When Jabba's son gets kidnapped, the Jedi are quick to respond,pulling Anakin Skywalker and Obi-Wan Kenobi off the front lines toinvestigate the disappearance of the young Hutt. Opposing them areDooku and his prime minion, who would like nothing more than to turnthe Hutts against the Jedi, too.
Whatever its faults, the Star Wars franchise has always comethrough on the action. George Lucas has that sci-fi impulse to blowstuff up and it shows in his stories. He didn't write the The CloneWars -- that can be credited to/blamed on Henry Gilroy, writer ofmuch children's TV -- but Lucas' kablammo spirit is evident in this newinstallment's near-constant assault of lightsaber duels, droids vs.clones ground battles, and starship dogfights.

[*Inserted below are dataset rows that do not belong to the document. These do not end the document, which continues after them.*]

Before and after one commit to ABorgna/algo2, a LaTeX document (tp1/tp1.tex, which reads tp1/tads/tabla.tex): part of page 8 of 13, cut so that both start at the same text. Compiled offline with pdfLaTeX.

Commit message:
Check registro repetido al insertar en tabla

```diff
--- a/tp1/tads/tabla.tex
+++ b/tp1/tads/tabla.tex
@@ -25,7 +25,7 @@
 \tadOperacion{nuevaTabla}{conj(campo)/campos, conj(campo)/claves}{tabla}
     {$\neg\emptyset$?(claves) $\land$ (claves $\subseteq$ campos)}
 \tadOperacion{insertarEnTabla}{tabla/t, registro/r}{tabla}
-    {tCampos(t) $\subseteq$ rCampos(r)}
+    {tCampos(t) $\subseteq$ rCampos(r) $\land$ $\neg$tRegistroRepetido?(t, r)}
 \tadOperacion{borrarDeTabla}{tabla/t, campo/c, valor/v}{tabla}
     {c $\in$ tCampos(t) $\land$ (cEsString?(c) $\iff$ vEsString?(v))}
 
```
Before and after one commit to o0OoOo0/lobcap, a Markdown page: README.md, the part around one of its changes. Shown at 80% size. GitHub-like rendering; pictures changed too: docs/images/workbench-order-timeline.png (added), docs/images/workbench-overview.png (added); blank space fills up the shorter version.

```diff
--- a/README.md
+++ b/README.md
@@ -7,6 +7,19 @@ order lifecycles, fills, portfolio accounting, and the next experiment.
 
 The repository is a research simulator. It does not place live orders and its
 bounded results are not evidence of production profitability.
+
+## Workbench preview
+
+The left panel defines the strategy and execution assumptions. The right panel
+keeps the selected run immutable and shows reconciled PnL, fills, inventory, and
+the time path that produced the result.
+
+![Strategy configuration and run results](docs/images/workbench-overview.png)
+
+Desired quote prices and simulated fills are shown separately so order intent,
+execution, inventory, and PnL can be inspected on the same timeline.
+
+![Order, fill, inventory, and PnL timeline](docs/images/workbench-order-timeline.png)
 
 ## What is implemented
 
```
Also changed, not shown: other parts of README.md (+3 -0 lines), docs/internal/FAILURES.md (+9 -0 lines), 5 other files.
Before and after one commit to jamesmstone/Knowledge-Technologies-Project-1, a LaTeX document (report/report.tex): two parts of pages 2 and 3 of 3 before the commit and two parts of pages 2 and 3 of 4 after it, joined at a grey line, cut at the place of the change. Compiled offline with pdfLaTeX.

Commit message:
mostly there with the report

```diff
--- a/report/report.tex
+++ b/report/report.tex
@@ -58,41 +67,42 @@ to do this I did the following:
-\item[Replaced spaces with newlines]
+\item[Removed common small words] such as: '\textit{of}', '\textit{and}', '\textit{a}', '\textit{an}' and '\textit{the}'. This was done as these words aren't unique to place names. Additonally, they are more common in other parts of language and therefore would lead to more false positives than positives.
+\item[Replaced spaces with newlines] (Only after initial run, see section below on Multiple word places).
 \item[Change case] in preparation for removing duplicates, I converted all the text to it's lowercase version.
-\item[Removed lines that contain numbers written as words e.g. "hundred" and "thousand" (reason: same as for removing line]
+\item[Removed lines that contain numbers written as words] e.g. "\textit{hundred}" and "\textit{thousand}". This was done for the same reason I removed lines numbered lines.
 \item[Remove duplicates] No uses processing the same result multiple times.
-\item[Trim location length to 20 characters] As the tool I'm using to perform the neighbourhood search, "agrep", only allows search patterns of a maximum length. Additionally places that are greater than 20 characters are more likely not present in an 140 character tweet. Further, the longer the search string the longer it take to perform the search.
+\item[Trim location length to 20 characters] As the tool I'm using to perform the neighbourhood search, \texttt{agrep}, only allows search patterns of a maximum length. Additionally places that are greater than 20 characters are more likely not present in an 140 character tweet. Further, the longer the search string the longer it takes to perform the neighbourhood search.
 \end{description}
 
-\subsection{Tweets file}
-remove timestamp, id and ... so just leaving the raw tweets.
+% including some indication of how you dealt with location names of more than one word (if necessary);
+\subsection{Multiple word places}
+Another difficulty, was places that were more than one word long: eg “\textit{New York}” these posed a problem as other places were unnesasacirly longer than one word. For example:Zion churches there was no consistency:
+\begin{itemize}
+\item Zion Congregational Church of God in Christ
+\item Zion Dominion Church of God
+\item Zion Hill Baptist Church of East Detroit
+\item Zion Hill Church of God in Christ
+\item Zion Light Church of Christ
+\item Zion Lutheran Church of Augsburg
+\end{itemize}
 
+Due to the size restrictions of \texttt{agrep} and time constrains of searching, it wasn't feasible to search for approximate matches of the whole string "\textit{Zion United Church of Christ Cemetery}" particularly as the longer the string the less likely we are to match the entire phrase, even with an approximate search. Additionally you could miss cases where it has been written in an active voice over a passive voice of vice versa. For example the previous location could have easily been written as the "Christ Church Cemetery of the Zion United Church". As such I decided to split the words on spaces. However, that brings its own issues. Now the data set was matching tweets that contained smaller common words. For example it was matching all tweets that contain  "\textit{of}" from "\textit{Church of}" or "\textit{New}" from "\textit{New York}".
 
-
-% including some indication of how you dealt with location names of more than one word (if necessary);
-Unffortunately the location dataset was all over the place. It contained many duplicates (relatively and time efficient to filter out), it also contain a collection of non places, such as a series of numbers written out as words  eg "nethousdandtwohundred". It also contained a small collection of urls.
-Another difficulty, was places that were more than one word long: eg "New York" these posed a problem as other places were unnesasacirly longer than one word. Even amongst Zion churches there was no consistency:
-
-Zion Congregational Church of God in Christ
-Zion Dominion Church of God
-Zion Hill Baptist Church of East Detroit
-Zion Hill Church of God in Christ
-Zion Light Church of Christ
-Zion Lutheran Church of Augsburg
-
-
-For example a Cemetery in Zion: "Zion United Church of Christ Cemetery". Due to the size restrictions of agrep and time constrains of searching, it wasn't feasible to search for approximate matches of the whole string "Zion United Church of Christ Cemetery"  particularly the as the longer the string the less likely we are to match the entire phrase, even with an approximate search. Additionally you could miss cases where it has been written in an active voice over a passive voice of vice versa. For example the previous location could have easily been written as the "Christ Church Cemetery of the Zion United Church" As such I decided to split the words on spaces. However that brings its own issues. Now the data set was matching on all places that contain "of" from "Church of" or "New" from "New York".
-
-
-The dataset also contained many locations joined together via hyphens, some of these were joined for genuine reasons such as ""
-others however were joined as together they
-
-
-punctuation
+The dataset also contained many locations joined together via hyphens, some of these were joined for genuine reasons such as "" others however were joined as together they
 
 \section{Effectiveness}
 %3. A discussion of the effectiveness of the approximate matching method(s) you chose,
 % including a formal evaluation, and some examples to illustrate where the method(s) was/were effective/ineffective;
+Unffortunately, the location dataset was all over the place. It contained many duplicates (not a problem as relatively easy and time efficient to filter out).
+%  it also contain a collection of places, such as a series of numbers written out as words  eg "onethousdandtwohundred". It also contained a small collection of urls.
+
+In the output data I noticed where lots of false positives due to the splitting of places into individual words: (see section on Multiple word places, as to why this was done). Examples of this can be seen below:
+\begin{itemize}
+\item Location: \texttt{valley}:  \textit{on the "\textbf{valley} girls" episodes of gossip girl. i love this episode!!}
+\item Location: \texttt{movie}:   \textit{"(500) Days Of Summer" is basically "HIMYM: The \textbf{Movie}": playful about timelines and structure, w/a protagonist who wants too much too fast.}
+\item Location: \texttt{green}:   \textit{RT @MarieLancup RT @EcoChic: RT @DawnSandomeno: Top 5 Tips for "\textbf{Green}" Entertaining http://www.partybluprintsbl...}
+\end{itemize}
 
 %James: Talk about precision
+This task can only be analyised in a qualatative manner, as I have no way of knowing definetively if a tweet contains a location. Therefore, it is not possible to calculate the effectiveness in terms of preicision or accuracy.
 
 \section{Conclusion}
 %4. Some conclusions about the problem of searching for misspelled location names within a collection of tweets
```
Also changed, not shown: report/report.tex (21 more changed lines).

There's so much action it threatens to overwhelm a thin plot. It sureis pretty, though, even if the character designs look like they justwandered in from a rejected Final Fantasy game. But TheClone Wars is meant to appeal to kids, too; you could never haveslaughter on this scale if the people getting shot and chopped to helllooked too real.
I'm tempted to think the kids-appeal factor is why the dialogue is soflat and sparkless. On the other hand, that's nothing new in a galaxyfar, far away. The dialogue for most of the prequels was so tinny Iheard they sold the excess straight to Campbell's Soup. Their woodenspeeches required so much lumber it singlehandedly vaulted theCanadian dollar over ours.
The main culprits here are a bon mot-dropping Obi-Wan, who wasapparently become a homeless man's Oscar Wilde, and in the "banter"between Anakin and his new apprentice, which is about as engaging asgetting slapped in the face with a cold washrag.
Dumbed down for the kids? Maybe, but Pixar puts together films thatgenuinely appeal to all ages, and they make so much money the OEDrecently had to invent several new words just to describe Pixar's bankaccounts. Unlike their work, The Clone Wars seems to have beenapproached with an attitude of "Now let's see, kids aren't even realpeople until they're about 16, so let's make sure we don't go overtheir heads here" that ensures anyone over the age of 9 isn't going tohave to engage any more of their brain than the part that responds tostuff kerploding.
Don't get me wrong. Stuff kerploding is great. I have plans to drop abomb on my roommate's car this very afternoon. (I noticed he left aspot on the dishes the other day.) But threshings and lasergunningsare best experienced when they're fleshed out by the little things,like plot and character.
The Clone Wars doesn't have any of that. All that action keepsit brisk and bright, just don't expect to take anything more home withyou.